VWIFF Pitch Sessions venue
VWIFF Pitch Sessions venue
Whether your taste runs to espresso, drip or French press, you will find a brew to suit you, along with a delicious assortment of pastries and snacks both decadent and healthful, or a to-order fresh charcuterie plate that will remind you of your last (or next) trip to the continent.

Go to the Milano website for a full description of the unique approach to roasting, blending and serving coffee that owner Brian Turko believes sets his coffee apart from, and above, the norm.

The following is excerpted from their website.

The Milano Difference

Milano Espresso Lounge

“The Milano taste was developed from a century of artisanship in the Italian coffee tradition. This distinguished taste comes from the skill of the torrefazzioni – a secret method roasting and blending, closely guarded, personally taught, and handed down generation to generation. Our lineage of Musetti, Curatolo, and now Turko brings the family owned and operated Casa Torrefazione (house roaster and blender) into the twenty-first century.
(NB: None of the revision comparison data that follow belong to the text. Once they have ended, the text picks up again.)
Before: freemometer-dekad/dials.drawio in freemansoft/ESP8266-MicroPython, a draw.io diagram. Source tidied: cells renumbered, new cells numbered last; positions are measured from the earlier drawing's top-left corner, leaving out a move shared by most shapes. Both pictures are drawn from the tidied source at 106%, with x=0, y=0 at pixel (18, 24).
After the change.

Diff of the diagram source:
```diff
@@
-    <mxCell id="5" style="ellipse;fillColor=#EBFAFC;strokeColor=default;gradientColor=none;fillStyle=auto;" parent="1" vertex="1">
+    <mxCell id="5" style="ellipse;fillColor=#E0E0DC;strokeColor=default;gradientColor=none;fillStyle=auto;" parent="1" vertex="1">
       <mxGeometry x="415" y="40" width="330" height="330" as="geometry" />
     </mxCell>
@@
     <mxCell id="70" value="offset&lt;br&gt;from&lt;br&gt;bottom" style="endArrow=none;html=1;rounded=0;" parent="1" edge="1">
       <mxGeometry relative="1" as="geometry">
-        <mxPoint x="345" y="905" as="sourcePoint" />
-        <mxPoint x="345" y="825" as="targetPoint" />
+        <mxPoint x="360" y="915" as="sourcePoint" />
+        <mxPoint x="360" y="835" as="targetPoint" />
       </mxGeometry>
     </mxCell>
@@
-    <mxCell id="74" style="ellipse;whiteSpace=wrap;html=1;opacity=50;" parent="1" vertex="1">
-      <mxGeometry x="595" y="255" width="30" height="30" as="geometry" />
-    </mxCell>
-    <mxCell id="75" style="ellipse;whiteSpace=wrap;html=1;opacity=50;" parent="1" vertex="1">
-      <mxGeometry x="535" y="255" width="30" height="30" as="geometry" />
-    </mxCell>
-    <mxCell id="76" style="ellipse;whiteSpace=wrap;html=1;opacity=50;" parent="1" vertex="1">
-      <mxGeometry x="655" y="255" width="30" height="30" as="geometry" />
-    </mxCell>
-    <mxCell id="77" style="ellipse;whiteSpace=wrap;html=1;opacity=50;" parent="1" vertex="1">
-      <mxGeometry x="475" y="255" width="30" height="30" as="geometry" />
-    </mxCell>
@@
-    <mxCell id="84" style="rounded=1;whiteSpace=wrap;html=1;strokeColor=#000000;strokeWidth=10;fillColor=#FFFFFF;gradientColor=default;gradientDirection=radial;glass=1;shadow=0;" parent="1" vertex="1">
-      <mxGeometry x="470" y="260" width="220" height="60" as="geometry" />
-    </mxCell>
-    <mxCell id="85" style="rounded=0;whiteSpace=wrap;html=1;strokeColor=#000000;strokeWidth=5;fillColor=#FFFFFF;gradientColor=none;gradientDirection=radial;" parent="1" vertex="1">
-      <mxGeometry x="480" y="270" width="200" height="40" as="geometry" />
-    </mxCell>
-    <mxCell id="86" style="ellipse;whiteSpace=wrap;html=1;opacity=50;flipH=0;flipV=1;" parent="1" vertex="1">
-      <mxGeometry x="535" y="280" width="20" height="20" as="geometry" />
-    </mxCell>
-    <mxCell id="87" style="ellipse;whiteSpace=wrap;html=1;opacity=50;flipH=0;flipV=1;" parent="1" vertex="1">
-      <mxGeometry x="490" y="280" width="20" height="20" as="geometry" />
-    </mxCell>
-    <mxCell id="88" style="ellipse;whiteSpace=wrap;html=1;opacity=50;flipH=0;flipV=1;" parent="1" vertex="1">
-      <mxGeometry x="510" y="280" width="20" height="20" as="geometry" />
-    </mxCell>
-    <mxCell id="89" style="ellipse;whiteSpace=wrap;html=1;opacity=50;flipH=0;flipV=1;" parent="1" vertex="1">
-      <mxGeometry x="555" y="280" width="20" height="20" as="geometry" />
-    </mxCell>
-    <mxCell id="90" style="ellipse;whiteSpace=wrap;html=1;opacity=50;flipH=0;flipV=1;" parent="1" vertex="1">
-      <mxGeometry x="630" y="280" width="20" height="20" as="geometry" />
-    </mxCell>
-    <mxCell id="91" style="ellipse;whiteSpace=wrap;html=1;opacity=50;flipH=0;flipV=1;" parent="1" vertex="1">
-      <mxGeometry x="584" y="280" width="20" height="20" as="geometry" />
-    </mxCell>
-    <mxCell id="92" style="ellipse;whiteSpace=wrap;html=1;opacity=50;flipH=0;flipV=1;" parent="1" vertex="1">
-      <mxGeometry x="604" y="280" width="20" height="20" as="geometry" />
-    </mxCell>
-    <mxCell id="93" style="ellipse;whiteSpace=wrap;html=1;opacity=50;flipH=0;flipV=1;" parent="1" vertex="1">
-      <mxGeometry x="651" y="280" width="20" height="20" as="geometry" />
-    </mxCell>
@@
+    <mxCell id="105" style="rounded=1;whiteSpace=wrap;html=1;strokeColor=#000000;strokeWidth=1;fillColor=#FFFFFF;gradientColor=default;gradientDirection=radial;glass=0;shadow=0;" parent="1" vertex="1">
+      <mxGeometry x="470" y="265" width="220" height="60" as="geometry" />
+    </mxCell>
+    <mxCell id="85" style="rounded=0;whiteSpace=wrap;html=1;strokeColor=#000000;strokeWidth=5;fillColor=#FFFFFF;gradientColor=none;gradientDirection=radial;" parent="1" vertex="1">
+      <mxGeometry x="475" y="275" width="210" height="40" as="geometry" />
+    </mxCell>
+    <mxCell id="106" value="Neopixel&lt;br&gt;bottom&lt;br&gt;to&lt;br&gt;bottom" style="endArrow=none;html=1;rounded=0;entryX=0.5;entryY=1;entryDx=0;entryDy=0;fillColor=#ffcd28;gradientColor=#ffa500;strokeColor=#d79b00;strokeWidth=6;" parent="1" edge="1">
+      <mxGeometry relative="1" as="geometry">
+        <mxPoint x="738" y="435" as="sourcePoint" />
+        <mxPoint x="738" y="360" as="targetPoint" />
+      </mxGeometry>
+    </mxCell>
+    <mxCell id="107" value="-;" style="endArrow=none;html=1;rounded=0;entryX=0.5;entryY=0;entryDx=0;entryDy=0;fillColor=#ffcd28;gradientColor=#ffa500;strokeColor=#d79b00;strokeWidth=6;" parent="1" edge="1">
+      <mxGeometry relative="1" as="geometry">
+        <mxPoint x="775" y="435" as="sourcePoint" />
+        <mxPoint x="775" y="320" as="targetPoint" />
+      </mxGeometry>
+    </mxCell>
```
Coffee cup and Pitching bookThe miscela, or blend, is at the heart of our taste. While many attempt it, there are very few outside of Italy that can masterfully balance and harmonize 100% Arabica coffee into 9-10-11 (or even 12) bean blends. This is extremely rare in the coffee industry and we offer this to the coffee lover as an experience that sets Milano Coffee apart.”